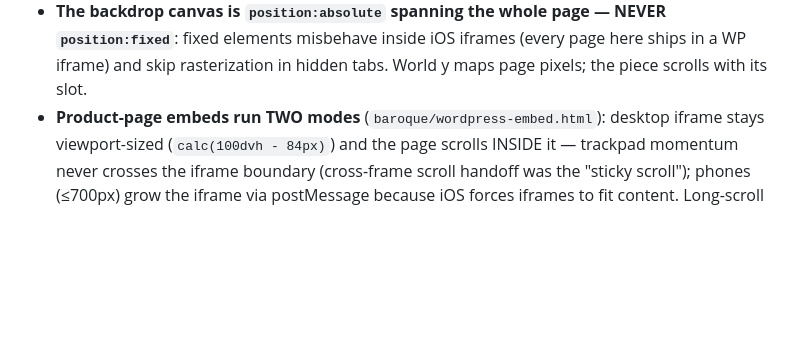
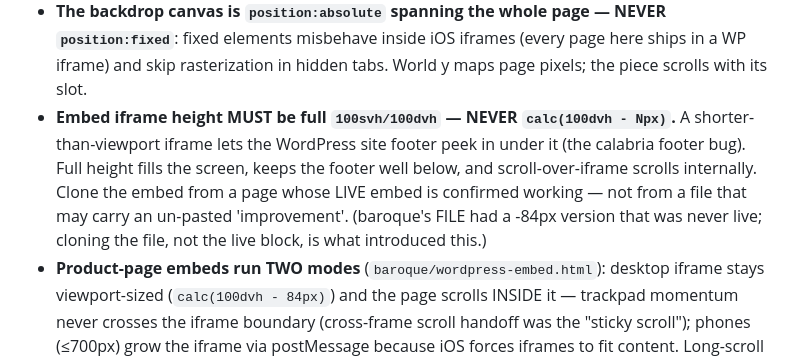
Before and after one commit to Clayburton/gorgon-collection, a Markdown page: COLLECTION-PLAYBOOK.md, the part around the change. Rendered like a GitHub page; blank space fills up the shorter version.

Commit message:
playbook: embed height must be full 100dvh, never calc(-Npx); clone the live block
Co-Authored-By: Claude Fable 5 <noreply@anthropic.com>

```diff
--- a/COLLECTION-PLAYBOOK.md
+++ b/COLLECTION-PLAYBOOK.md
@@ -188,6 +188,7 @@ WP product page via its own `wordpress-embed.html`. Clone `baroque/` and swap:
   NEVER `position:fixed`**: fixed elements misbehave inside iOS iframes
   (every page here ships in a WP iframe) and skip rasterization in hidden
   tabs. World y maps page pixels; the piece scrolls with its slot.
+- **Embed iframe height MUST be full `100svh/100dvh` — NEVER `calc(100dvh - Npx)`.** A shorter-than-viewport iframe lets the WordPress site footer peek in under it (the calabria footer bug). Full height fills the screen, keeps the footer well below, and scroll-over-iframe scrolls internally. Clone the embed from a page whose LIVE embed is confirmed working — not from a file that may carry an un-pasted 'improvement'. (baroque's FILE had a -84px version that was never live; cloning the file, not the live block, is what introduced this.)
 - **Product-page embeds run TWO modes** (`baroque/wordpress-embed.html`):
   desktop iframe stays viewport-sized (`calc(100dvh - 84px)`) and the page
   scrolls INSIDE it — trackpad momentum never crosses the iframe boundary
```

==

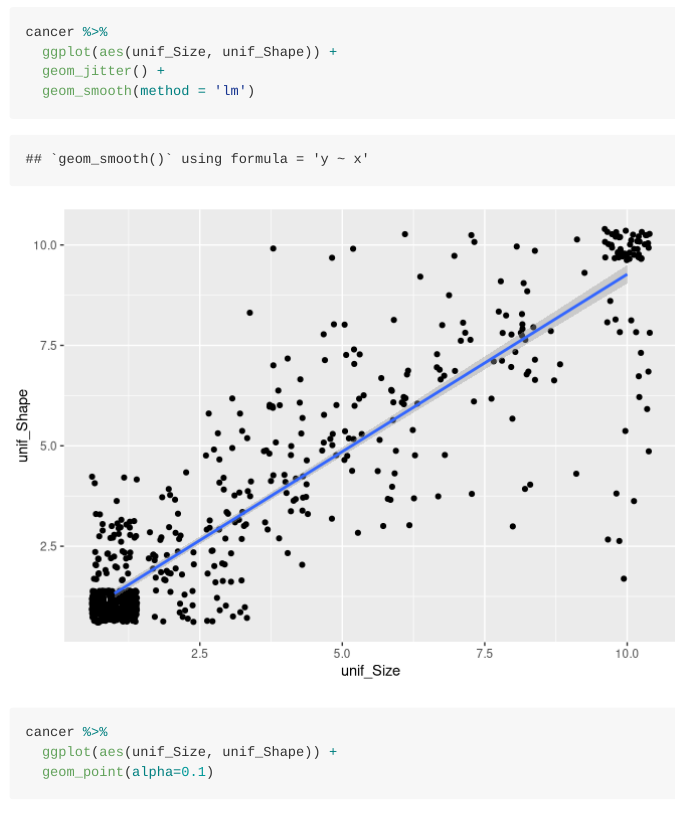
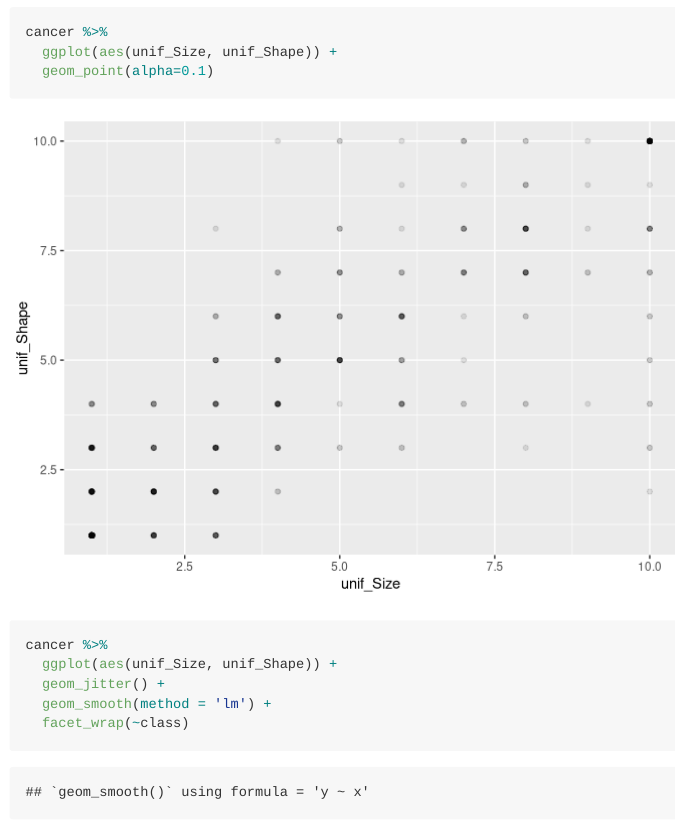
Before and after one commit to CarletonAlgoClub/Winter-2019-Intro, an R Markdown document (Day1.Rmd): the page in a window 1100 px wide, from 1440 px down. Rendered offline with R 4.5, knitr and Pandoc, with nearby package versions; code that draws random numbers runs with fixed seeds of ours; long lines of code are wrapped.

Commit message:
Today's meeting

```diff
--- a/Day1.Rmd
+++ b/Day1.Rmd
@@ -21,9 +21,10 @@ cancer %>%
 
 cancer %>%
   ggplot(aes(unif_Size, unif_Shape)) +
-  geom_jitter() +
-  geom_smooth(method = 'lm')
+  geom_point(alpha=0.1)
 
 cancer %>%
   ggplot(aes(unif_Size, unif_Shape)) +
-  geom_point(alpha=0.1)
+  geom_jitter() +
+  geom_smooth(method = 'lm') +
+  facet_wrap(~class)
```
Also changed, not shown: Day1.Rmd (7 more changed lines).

▶ _Task instructions_
Return each line from the entries above that includes "calc".

▶ _Result of the task_
playbook: embed height must be full 100dvh, never calc(-Npx); clone the live block
+- **Embed iframe height MUST be full `100svh/100dvh` — NEVER `calc(100dvh - Npx)`.** A shorter-than-viewport iframe lets the WordPress site footer peek in under it (the calabria footer bug). Full height fills the screen, keeps the footer well below, and scroll-over-iframe scrolls internally. Clone the embed from a page whose LIVE embed is confirmed working — not from a file that may carry an un-pasted 'improvement'. (baroque's FILE had a -84px version that was never live; cloning the file, not the live block, is what introduced this.)
   desktop iframe stays viewport-sized (`calc(100dvh - 84px)`) and the page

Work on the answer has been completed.